The city’s sidewalk repair program has been controversial with some homeowners, and the information was provided to the commission for discussion after some commissioners said in April they were open to reconsidering the program. According to information provided to the commission, about $2.02 million in sidewalk repairs have been made in the first three years of the program, with property owners paying $612,000 toward those repairs.

The majority of the cities reviewed by city staff provided at least a 50/50 cost share program, and Commissioner Brad Finkeldei said that if you do the math, the City of Lawrence has actually paid about 70% of the cost for those who have opted to participate in the city program. Finkeldei said he would not have previously interpreted the program that way, and he didn’t think the city has really presented the program in that way either.

“When I hear people talk about the sidewalk program, that’s not their understanding of the program,” Finkeldei said.

Mayor Courtney Shipley, who has pushed for the city to take full responsibility for sidewalk repairs, pointed out that that doesn’t account for people who decided to make repairs on their own instead of using the city contractor. Shipley expressed support for the city putting a 70/30 cost-share into ordinance, which she said she thought would encourage more people to use the city contractor instead of trying to handle repairs on their own or hiring their own contractor.
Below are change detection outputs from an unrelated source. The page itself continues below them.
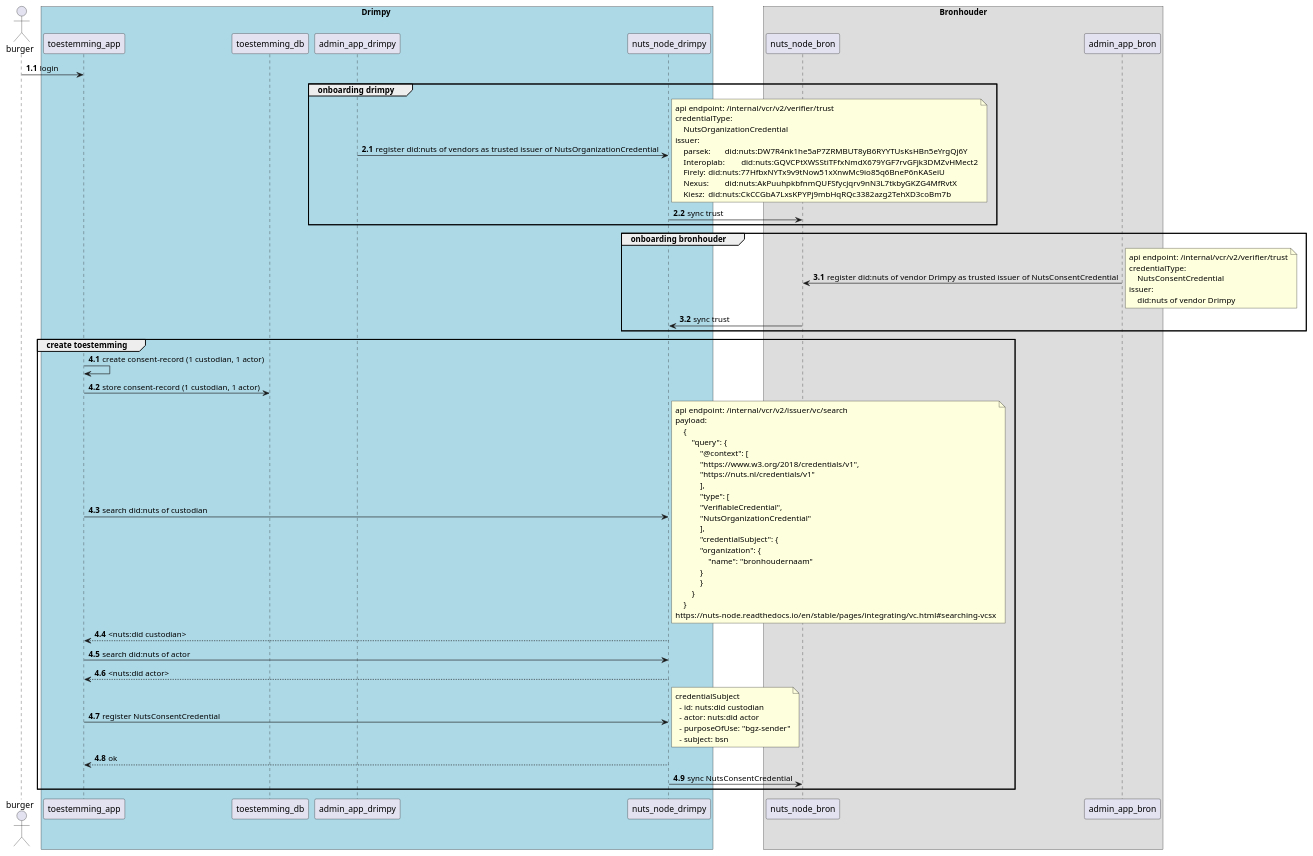
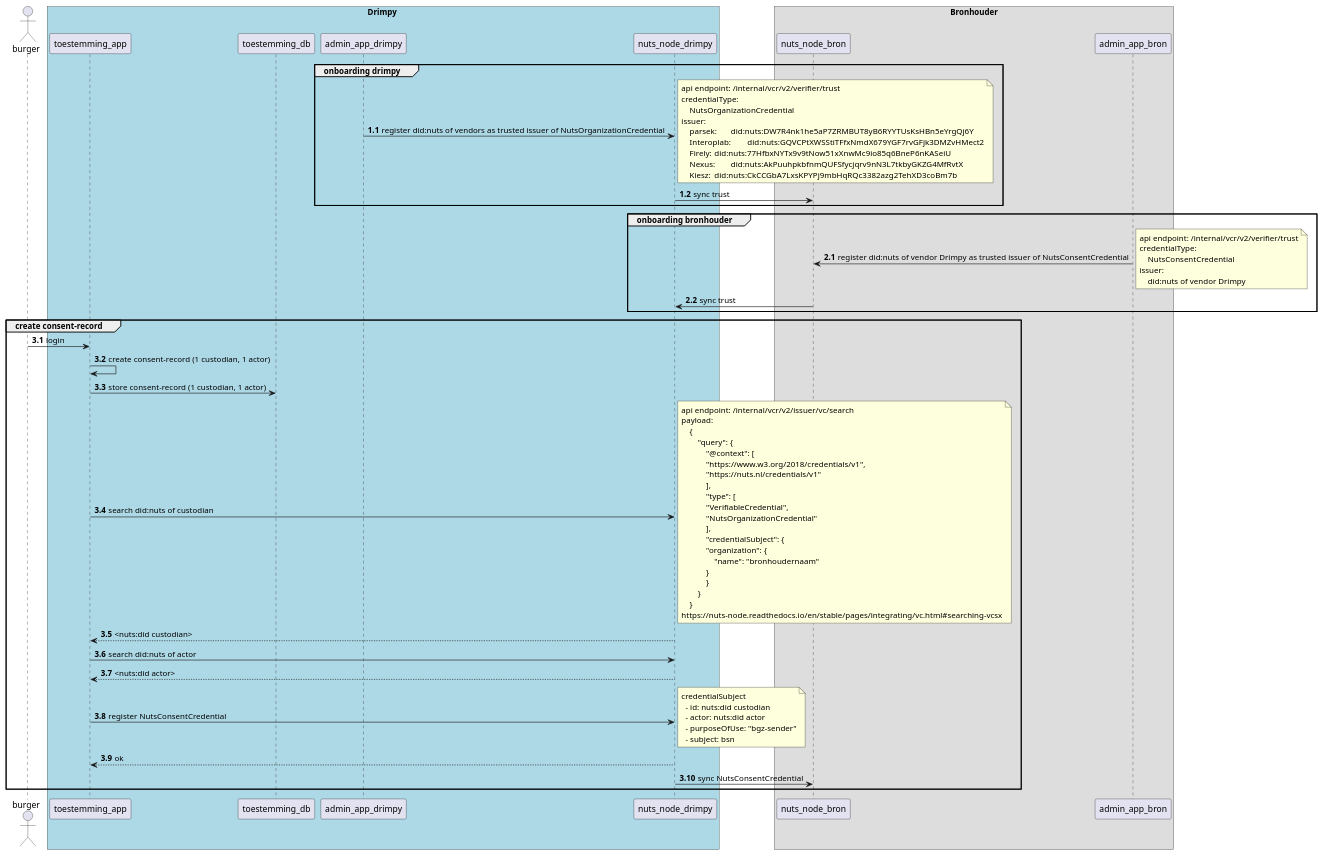
One commit to jorritspee/drimpy-consent changed the diagram in drimpy.puml. Above: the diagram before and after it, drawn with PlantUML. The commit also changed 1 other file, not shown here.

```diff
--- a/drimpy.puml
+++ b/drimpy.puml
@@ -1,90 +1,90 @@
 @startuml Drimpy
 autonumber 1.1
 actor burger
 box Drimpy #lightblue
   participant toestemming_app as toes
   participant toestemming_db as toes_db
   participant admin_app_drimpy
   participant nuts_node_drimpy as nuts_drimpy
 end box
 
 box Bronhouder
   participant nuts_node_bron as nuts_bron
   participant admin_app_bron
 end box
 
-burger -> toes: login
-
 group onboarding drimpy
-  autonumber inc a
   admin_app_drimpy -> nuts_drimpy: register did:nuts of vendors as trusted issuer of NutsOrganizationCredential
   note right
     api endpoint: /internal/vcr/v2/verifier/trust
     credentialType:
         NutsOrganizationCredential
     issuer: 
         parsek:	did:nuts:DW7R4nk1he5aP7ZRMBUT8yB6RYYTUsKsHBn5eYrgQj6Y
         Interoplab:	did:nuts:GQVCPtXWSStiTFfxNmdX679YGF7rvGFjk3DMZvHMect2
         Firely:	did:nuts:77HfbxNYTx9v9tNow51xXnwMc9io85q6BneP6nKASeiU
         Nexus:	did:nuts:AkPuuhpkbfnmQUFSfycjqrv9nN3L7tkbyGKZG4MfRvtX
         Kiesz:	did:nuts:CkCCGbA7LxsKPYPj9mbHqRQc3382azg2TehXD3coBm7b
   end note
   nuts_drimpy -> nuts_bron: sync trust
 end group
 
 group onboarding bronhouder
   autonumber inc a
   admin_app_bron -> nuts_bron: register did:nuts of vendor Drimpy as trusted issuer of NutsConsentCredential
   note right
     api endpoint: /internal/vcr/v2/verifier/trust
     credentialType:
         NutsConsentCredential
     issuer:
         did:nuts of vendor Drimpy
   end note
   nuts_bron -> nuts_drimpy: sync trust
 end group
 
-group create toestemming
+group create consent-record
   autonumber inc a
+
+  burger -> toes: login
+
   toes -> toes: create consent-record (1 custodian, 1 actor)
   toes -> toes_db: store consent-record (1 custodian, 1 actor)
   toes -> nuts_drimpy: search did:nuts of custodian
   note right
     api endpoint: /internal/vcr/v2/issuer/vc/search
     payload:
         {
             "query": {
                 "@context": [
                 "https://www.w3.org/2018/credentials/v1",
                 "https://nuts.nl/credentials/v1"
                 ],
                 "type": [
                 "VerifiableCredential",
                 "NutsOrganizationCredential"
                 ],
                 "credentialSubject": {
                 "organization": {
                     "name": "bronhoudernaam"
                 }
                 }
             }
         }
     https://nuts-node.readthedocs.io/en/stable/pages/integrating/vc.html#searching-vcsx
   end note
   nuts_drimpy --> toes: <nuts:did custodian>
   toes -> nuts_drimpy: search did:nuts of actor
   nuts_drimpy --> toes: <nuts:did actor>
   toes -> nuts_drimpy: register NutsConsentCredential
   note right
   credentialSubject
     - id: nuts:did custodian
     - actor: nuts:did actor
     - purposeOfUse: "bgz-sender"
     - subject: bsn
   end note
   nuts_drimpy --> toes: ok
   nuts_drimpy -> nuts_bron: sync NutsConsentCredential
 end group
 
 @enduml
```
She said that currently, anytime homeowners are told they have to pay to repair their sidewalk and if they don’t pay the bill it goes on their property taxes, that amounts to a one-two punch.

As part of the current sidewalk repair program, which began in 2019, the city inspects specific sidewalks within a certain area each year to identify tripping hazards. Property owners whose sidewalks are identified for repairs can sign on to have a city contractor complete the repairs, and lower-income homeowners and those with more than one adjacent sidewalk can apply for financial assistance from the city. Engineering Program Manager Jake Baldwin also explained that even if property owners don’t qualify for financial assistance, they only pay for the concrete costs, with the city paying other project-related costs, meaning the city effectively covers some costs for everyone. The city is also financially responsible for damage that is the result of city street trees and city infrastructure, such as manholes. In response to a question from the commission, Baldwin said that while the program so far has worked out to the city paying 70%, that could change year to year depending on factors such as the particulars of the city’s repair bid.

To inform the discussion, city staff compiled a list of nine municipalities in Kansas, their sidewalk maintenance ordinances, and whether they have a sidewalk-assistance program available. Kansas state law generally stipulates that property owners are responsible for the sidewalk adjacent to their properties, but six of the nine municipalities provide funding for at least half of the costs. A seventh has historically had a cost-share program but it has not been funded in recent years. Shipley added that she ran into the mayor of Derby, and was told that city pays for all of the costs.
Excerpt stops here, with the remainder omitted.